Walter Payton: Why Sweetness' Name Should Be Defended by Mike Ditka

Kyle SkovCorrespondent IIOctober 1, 2011

Walter Payton #34 of the Chicago Bears carries the ball
Jonathan Daniel/Getty Images

Walter Payton is one of the best running backs ever to grace a football field. "Sweetness" passed 12 years ago and his name is now being rubbed in the dirt.

This is something his former coach is not willing to let happen.

Mike Ditka coached Payton from 1982 to 1987. This is plenty of time to get to know the person who is behind the talent.

As fans, we look up to athletes because many times we idolize them. But why do we also enjoy watching them get broken down?

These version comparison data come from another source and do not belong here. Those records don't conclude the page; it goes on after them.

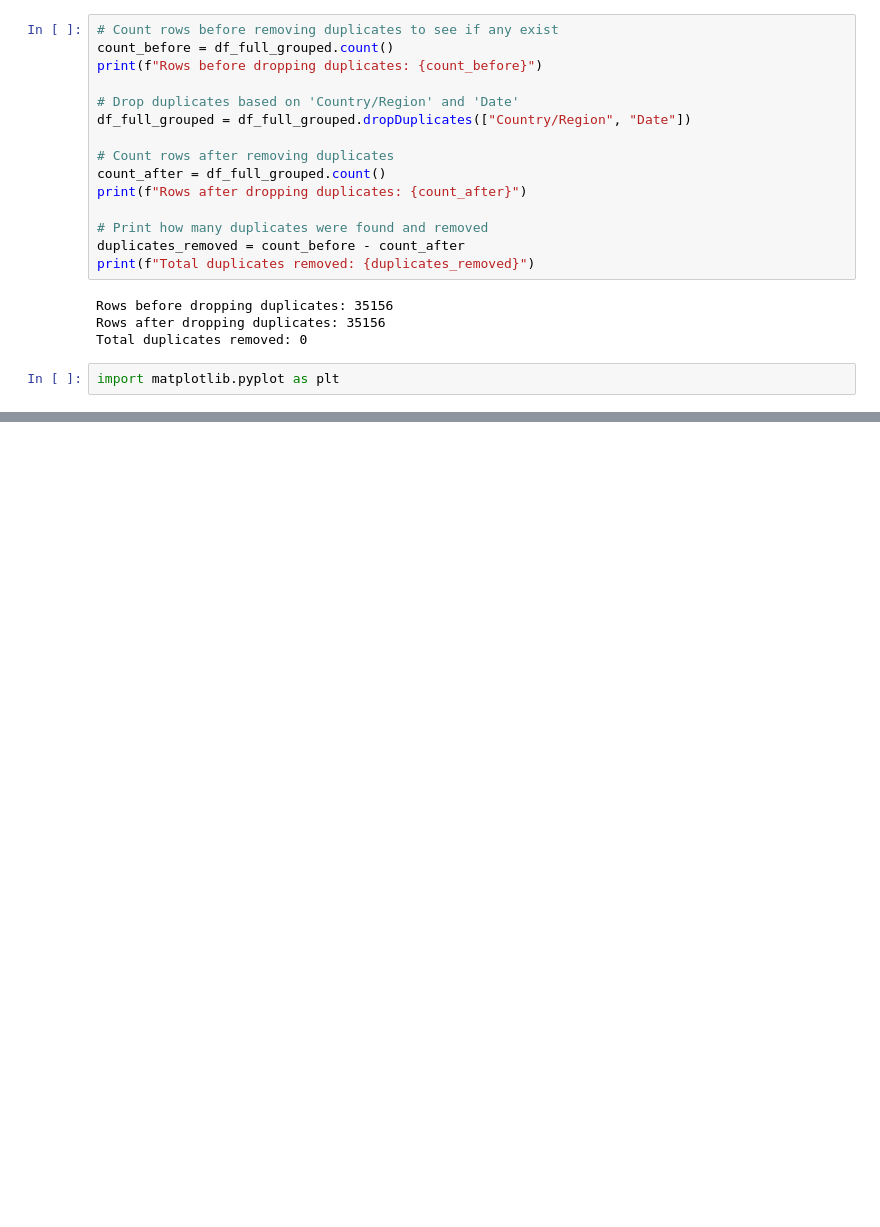
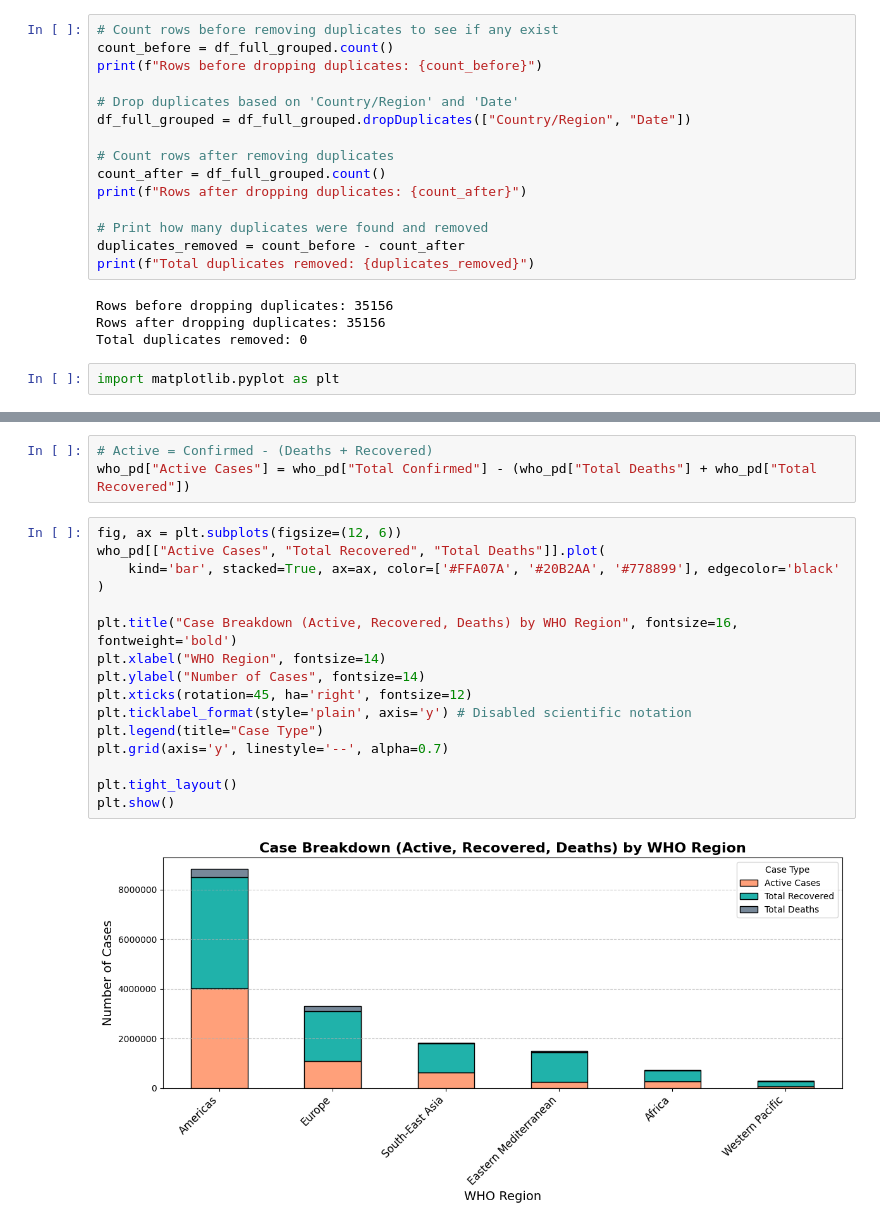
Before and after one commit to amitkr069/DataAnalysisCovid19, a Jupyter notebook: covid_analysis.ipynb, the cells around one changed output, grey strips where cells are left out. Saved outputs shown, nothing was run; the diff lists cells and outputs as text; blank space fills up the shorter version.

```diff
--- a/covid_analysis.ipynb
+++ b/covid_analysis.ipynb
@@ -343,0 +485,21 @@ import matplotlib.pyplot as plt
+# %%
+# Active = Confirmed - (Deaths + Recovered)
+who_pd["Active Cases"] = who_pd["Total Confirmed"] - (who_pd["Total Deaths"] + who_pd["Total Recovered"])
+# %%
+fig, ax = plt.subplots(figsize=(12, 6))
+who_pd[["Active Cases", "Total Recovered", "Total Deaths"]].plot(
+    kind='bar', stacked=True, ax=ax, color=['#FFA07A', '#20B2AA', '#778899'], edgecolor='black'
+)
+
+plt.title("Case Breakdown (Active, Recovered, Deaths) by WHO Region", fontsize=16, fontweight='bold')
+plt.xlabel("WHO Region", fontsize=14)
+plt.ylabel("Number of Cases", fontsize=14)
+plt.xticks(rotation=45, ha='right', fontsize=12)
+plt.ticklabel_format(style='plain', axis='y') # Disabled scientific notation
+plt.legend(title="Case Type")
+plt.grid(axis='y', linestyle='--', alpha=0.7)
+
+plt.tight_layout()
+plt.show()
+# %% [output]
+[figure, added]
```
Also changed, not shown: parts of 19 cells of this notebook.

We like to hear about all the hidden skeletons in the athlete’s closet. We want to hear about how imperfect they are so we can see them as humans.

It makes no sense though. Just like any human being, they have a right to privacy.

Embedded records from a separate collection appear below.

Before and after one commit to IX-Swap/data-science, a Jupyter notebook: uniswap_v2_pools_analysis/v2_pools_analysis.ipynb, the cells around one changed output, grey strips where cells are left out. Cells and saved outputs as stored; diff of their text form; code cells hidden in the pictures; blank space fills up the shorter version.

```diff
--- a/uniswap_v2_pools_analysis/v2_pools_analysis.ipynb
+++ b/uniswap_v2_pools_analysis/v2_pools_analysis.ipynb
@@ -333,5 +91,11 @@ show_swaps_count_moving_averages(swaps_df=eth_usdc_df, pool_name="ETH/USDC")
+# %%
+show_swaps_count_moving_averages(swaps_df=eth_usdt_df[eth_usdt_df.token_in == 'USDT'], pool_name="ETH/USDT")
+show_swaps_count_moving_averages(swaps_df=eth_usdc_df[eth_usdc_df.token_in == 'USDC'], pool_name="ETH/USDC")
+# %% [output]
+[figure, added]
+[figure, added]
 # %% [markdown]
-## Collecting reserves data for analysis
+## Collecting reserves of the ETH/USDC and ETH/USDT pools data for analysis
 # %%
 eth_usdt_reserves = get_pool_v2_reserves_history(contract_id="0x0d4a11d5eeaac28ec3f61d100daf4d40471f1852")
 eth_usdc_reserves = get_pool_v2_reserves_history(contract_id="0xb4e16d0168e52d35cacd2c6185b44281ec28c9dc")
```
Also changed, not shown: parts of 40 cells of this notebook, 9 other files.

The claims and stories about Walter Payton sully a very talented running back's name. The book entitled Sweetness: The Enigmatic Life of Walter Payton, alleges Sweetness, “that Payton abused pain-killers and nitrous oxide, considered suicide and kept a mistress for years.”

There is a right for the author to investigate and write the book. But coach Ditka and Payton's teammates should continue to defend their friend, their teammate and their family.

Payton is a legend and his statistics will never lie.

Payton racked up 16,726 rushing yards on 3,838 attempts. "Sweetness" also scored 110 touchdowns.

His numbers tell the real story. They tell of a man who played his heart out on the field.

He was one of the most exciting players ever. I never got to watch Payton play live, but I have seen classic games and appreciate the man on the field.

Ditka keep fighting the good fight.